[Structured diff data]
Segment Open
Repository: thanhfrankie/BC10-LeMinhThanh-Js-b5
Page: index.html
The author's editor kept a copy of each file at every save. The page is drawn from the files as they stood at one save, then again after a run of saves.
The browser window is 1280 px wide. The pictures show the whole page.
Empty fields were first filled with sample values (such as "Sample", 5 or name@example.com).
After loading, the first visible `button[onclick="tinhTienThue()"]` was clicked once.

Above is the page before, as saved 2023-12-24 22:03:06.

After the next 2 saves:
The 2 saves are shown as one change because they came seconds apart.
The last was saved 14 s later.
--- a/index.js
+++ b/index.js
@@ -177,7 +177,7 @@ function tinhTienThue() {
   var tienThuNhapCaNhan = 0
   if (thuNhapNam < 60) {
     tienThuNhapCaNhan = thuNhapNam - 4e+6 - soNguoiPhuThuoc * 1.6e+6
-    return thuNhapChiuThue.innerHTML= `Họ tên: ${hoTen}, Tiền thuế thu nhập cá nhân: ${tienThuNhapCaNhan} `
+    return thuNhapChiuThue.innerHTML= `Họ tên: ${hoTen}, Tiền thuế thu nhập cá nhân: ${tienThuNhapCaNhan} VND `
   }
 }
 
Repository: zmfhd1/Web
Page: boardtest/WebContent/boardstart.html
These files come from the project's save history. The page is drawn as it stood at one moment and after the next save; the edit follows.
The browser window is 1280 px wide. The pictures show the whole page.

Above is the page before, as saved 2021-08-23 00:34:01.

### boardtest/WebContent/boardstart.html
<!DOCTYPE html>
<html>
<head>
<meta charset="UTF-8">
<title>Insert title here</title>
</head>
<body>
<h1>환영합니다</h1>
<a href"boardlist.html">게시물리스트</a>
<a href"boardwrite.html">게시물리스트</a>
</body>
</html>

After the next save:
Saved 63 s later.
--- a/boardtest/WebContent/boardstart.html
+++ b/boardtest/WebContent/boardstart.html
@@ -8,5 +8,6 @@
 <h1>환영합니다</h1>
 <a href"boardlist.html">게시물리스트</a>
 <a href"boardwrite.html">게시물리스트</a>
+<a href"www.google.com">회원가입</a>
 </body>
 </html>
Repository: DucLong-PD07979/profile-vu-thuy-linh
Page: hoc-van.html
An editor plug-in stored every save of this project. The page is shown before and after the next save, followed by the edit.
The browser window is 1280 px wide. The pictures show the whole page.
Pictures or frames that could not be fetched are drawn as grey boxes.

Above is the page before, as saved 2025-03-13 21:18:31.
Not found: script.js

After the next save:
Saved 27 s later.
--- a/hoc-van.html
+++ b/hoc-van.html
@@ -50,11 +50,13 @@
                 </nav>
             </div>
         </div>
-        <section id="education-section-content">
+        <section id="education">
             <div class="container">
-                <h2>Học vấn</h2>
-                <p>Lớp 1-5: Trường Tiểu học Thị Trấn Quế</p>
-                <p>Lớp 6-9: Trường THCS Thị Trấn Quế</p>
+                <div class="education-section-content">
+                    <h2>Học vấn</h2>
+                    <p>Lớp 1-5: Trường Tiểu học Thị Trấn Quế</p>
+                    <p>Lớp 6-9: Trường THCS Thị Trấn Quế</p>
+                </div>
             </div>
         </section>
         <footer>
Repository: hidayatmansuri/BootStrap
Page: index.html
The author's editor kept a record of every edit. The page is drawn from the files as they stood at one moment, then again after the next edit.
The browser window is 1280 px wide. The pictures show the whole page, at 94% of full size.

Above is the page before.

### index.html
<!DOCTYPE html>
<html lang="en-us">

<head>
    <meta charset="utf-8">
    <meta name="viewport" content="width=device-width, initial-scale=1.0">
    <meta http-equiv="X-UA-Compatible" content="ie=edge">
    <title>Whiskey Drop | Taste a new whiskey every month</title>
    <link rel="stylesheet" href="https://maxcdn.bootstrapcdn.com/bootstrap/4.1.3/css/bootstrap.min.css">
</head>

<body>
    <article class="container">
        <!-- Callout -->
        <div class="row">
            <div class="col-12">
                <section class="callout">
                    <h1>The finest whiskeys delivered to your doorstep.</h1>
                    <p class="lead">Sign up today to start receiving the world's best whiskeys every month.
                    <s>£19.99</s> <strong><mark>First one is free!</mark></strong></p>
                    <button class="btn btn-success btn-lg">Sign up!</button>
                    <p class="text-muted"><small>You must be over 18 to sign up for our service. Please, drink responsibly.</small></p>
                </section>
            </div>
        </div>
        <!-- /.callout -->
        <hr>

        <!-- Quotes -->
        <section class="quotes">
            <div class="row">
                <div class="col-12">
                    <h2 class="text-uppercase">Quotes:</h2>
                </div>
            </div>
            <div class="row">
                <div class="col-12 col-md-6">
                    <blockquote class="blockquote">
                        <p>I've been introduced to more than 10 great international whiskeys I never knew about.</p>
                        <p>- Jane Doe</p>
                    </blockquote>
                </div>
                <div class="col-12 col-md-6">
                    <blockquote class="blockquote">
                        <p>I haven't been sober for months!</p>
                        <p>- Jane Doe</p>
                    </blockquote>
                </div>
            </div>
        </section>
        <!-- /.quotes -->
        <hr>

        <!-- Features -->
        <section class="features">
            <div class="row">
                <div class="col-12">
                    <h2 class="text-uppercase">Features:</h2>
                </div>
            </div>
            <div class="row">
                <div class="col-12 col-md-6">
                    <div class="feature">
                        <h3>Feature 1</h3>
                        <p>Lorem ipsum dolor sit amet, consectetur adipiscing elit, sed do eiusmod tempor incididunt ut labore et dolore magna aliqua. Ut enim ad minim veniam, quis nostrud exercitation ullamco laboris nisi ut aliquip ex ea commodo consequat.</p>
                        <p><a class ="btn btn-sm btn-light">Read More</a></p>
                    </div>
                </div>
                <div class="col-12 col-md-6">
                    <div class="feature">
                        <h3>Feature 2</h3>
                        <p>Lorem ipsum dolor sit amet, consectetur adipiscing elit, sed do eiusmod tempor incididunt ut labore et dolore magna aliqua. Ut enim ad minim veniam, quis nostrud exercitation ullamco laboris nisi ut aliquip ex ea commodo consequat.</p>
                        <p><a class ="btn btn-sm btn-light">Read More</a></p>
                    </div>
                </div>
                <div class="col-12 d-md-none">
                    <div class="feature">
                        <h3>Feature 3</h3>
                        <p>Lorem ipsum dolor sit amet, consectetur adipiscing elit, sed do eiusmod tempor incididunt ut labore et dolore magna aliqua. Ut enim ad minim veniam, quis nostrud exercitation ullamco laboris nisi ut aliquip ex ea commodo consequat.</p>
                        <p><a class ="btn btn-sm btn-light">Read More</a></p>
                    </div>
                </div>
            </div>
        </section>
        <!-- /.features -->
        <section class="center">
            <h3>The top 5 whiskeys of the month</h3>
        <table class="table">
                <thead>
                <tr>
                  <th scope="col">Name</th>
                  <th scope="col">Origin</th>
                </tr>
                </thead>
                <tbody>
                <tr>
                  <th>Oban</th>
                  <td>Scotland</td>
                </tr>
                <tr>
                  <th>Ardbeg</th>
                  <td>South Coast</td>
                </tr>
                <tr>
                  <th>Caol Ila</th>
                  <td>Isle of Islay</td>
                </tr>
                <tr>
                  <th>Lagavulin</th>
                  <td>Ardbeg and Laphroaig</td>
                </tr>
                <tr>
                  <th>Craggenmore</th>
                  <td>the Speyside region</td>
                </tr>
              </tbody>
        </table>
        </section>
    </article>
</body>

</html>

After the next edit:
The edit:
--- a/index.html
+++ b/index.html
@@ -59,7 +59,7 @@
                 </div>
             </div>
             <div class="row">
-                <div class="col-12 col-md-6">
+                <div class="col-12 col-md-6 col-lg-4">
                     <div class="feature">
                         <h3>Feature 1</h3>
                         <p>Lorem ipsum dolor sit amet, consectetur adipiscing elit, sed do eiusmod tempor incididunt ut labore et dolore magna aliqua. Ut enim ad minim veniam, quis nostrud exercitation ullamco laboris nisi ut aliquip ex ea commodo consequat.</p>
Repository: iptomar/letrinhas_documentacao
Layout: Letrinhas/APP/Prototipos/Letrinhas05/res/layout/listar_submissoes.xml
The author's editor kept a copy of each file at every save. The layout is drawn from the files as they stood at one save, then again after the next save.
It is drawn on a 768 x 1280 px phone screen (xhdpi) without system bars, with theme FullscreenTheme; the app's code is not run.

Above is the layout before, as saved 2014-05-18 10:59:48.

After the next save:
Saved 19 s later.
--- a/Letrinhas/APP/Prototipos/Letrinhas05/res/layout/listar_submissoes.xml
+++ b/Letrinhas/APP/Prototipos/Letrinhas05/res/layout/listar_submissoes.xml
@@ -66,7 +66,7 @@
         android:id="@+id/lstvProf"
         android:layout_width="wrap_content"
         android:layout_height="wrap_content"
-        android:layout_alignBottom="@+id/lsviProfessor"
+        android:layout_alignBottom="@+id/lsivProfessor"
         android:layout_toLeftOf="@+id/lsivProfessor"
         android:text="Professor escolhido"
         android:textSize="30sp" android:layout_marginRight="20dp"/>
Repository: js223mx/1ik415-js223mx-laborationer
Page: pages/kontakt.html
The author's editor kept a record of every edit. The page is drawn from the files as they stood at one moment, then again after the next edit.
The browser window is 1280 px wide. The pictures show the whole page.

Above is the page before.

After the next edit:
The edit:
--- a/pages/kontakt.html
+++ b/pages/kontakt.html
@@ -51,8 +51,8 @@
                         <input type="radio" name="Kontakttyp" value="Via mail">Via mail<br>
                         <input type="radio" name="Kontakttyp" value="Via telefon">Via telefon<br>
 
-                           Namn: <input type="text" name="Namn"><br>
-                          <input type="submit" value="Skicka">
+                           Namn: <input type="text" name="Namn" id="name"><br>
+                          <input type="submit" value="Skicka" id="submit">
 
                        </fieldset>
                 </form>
Segment Closed
▸ **Directions**
The word to look for is "section"; copy out every line of the entries that holds it.

▸ **Response to this task**
-        <section id="education-section-content">
+        <section id="education">
+                <div class="education-section-content">
         </section>
                <section class="callout">
                </section>
        <section class="quotes">
        </section>
        <section class="features">
        </section>
        <section class="center">
        </section>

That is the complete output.